[Version comparison data]
+---+
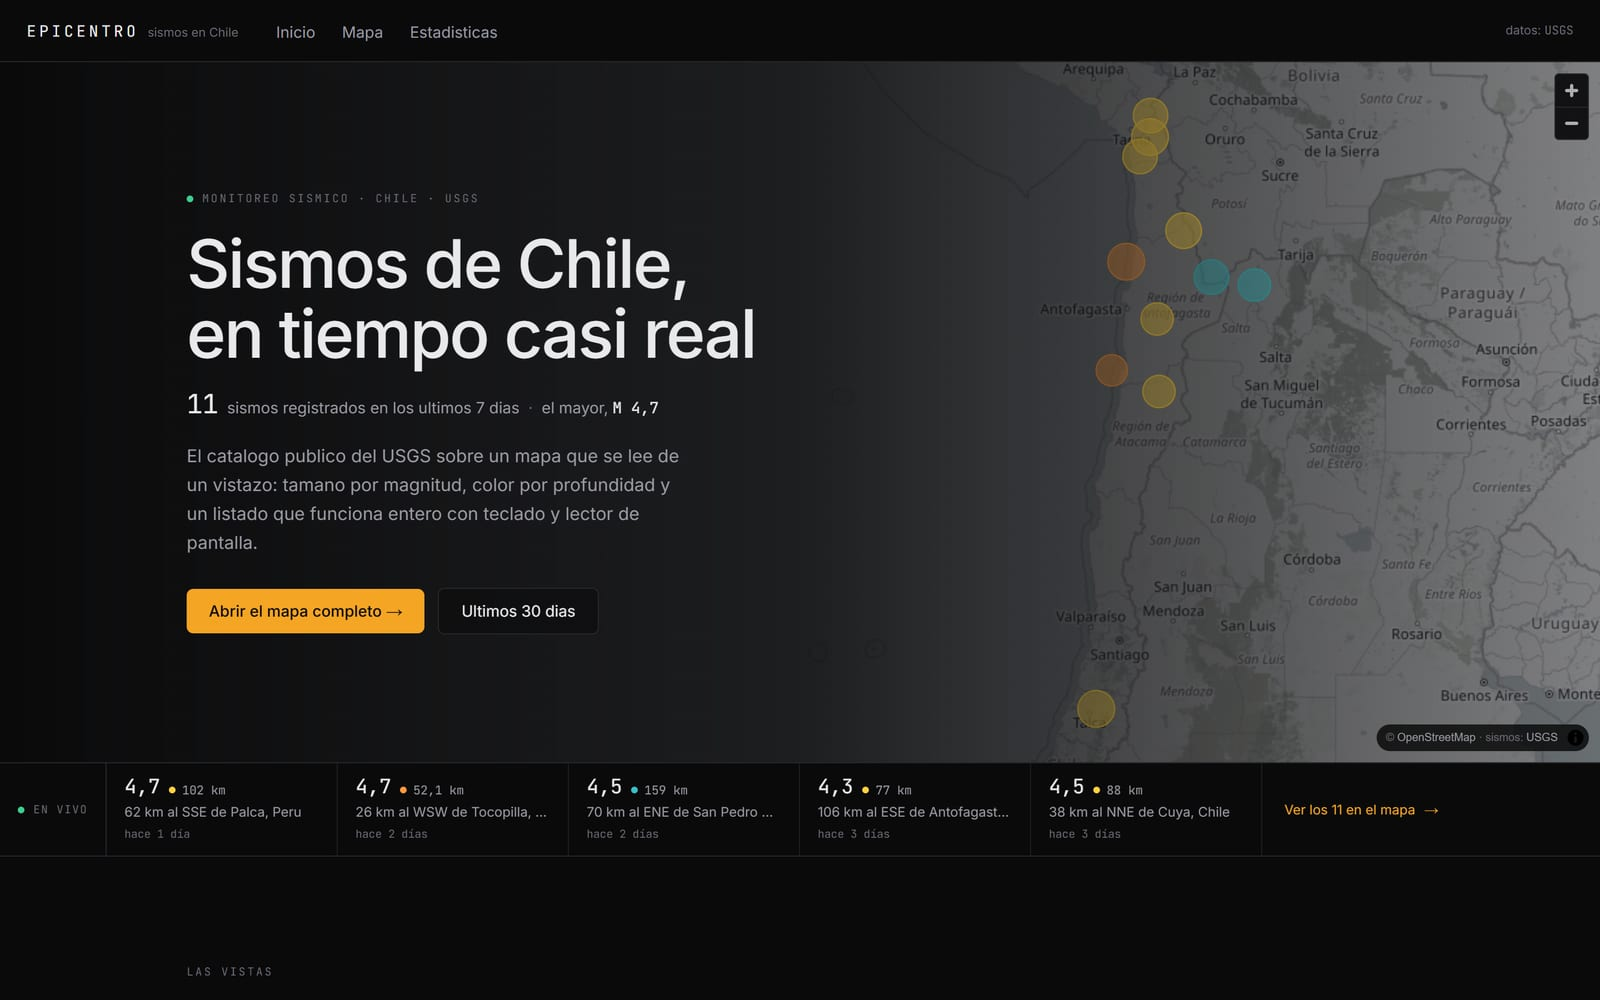
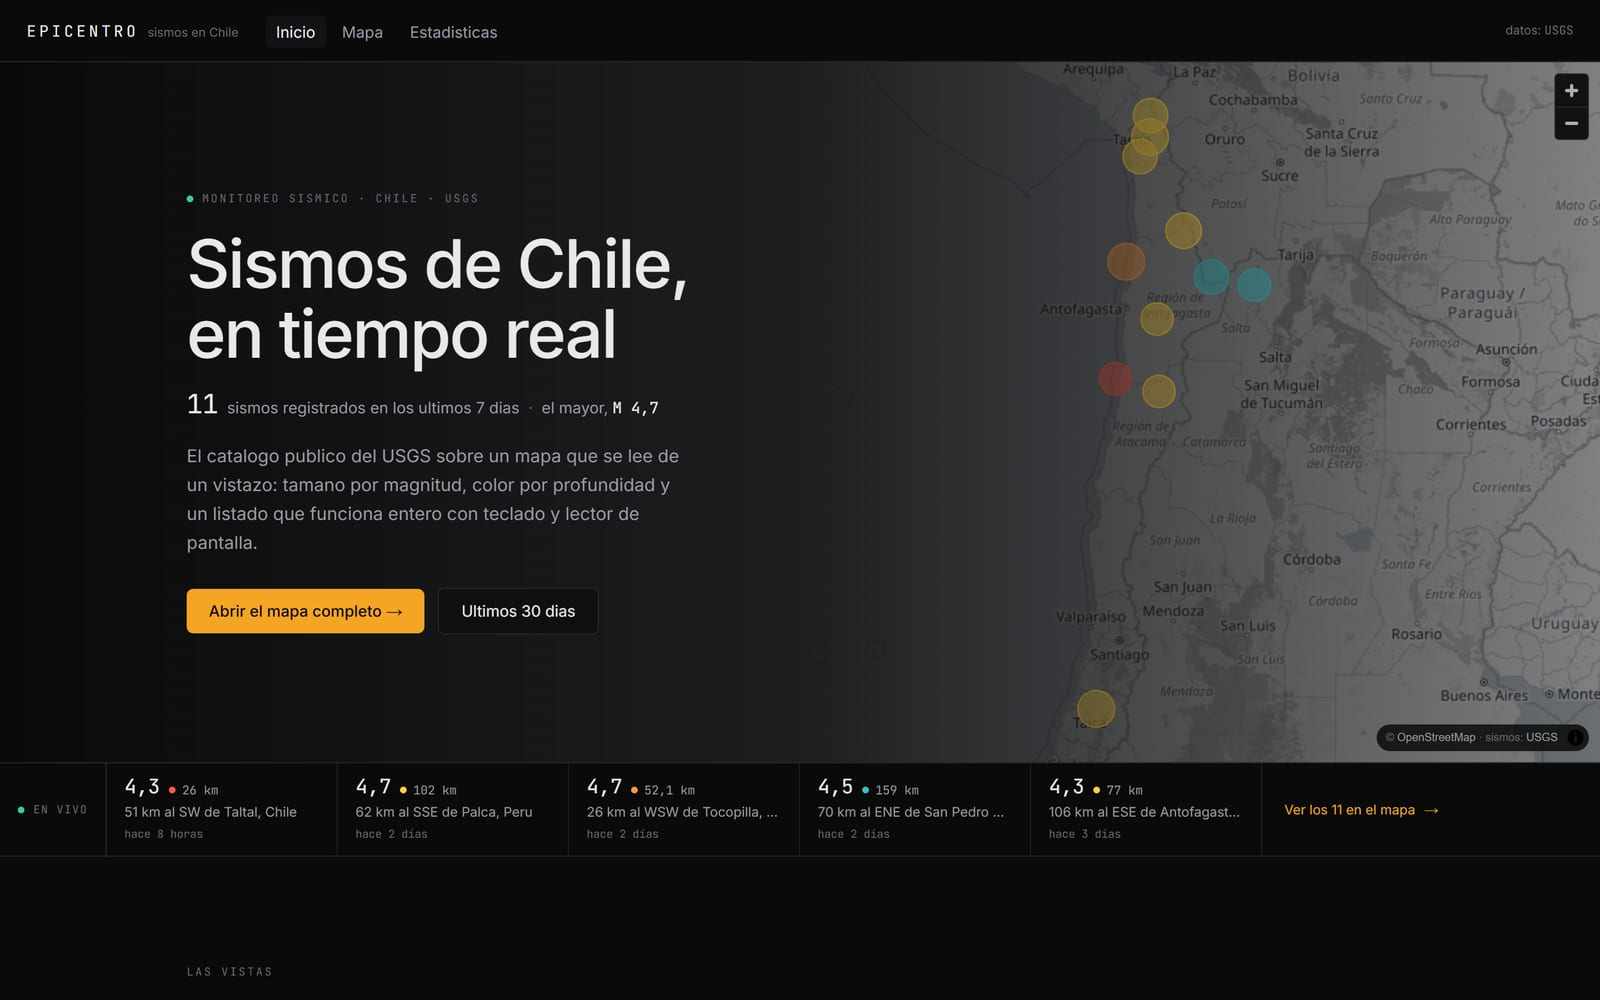
docs(proyectos): actualiza la miniatura y la descripción de Epicentro
El sitio cambió de portada. La descripción de la tarjeta seguía diciendo
"el mapa es el hero: MapLibre a pantalla completa", y eso ya no es cierto:
ahora hay vistas separadas de mapa y estadísticas, y la portada es un hero
partido con un listado en vivo.

Se recapturan las tres miniaturas y sus placeholders, y se regeneran las
capturas del README.

diff --git a/src/lib/blur-proyectos.ts b/src/lib/blur-proyectos.ts
@@ -1,9 +1,9 @@
 /** Generado por scripts/capturar-proyectos.mjs — no editar a mano. */
 export const BLUR_PROYECTOS: Record<string, string> = {
   "epicentro":
[2 lines of base64/hex data omitted]
   "turnera":
[2 lines of base64/hex data omitted]
   "centinela":
[2 lines of base64/hex data omitted]
 };

diff --git a/src/data/proyectos.ts b/src/data/proyectos.ts
@@ -20,8 +20,8 @@ export const proyectos: Proyecto[] = [
     slug: "epicentro",
     nombre: "Epicentro",
     descripcion: {
-      es: "Rastreador de sismos en Chile en tiempo casi real con datos del USGS. El mapa es el hero: MapLibre a pantalla completa sincronizado con un listado recorrible por teclado.",
-      en: "Near real-time earthquake tracker for Chile using USGS data. The map is the hero: full-screen MapLibre synced with a keyboard-navigable listing.",
+      es: "Rastreador de sismos en Chile en tiempo real con datos del USGS. Mapa, estadísticas de los últimos 30 días y un listado que funciona entero con teclado y lector de pantalla.",
+      en: "Real-time earthquake tracker for Chile using USGS data. A map, thirty-day statistics, and a listing that works end to end with a keyboard and a screen reader.",
     },
     tecnologias: [
       "Next.js 15",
+---+
- **Task item**
Search the records above for "using" and copy every line that has it.

- **Reply**
-      en: "Near real-time earthquake tracker for Chile using USGS data. The map is the hero: full-screen MapLibre synced with a keyboard-navigable listing.",
+      en: "Real-time earthquake tracker for Chile using USGS data. A map, thirty-day statistics, and a listing that works end to end with a keyboard and a screen reader.",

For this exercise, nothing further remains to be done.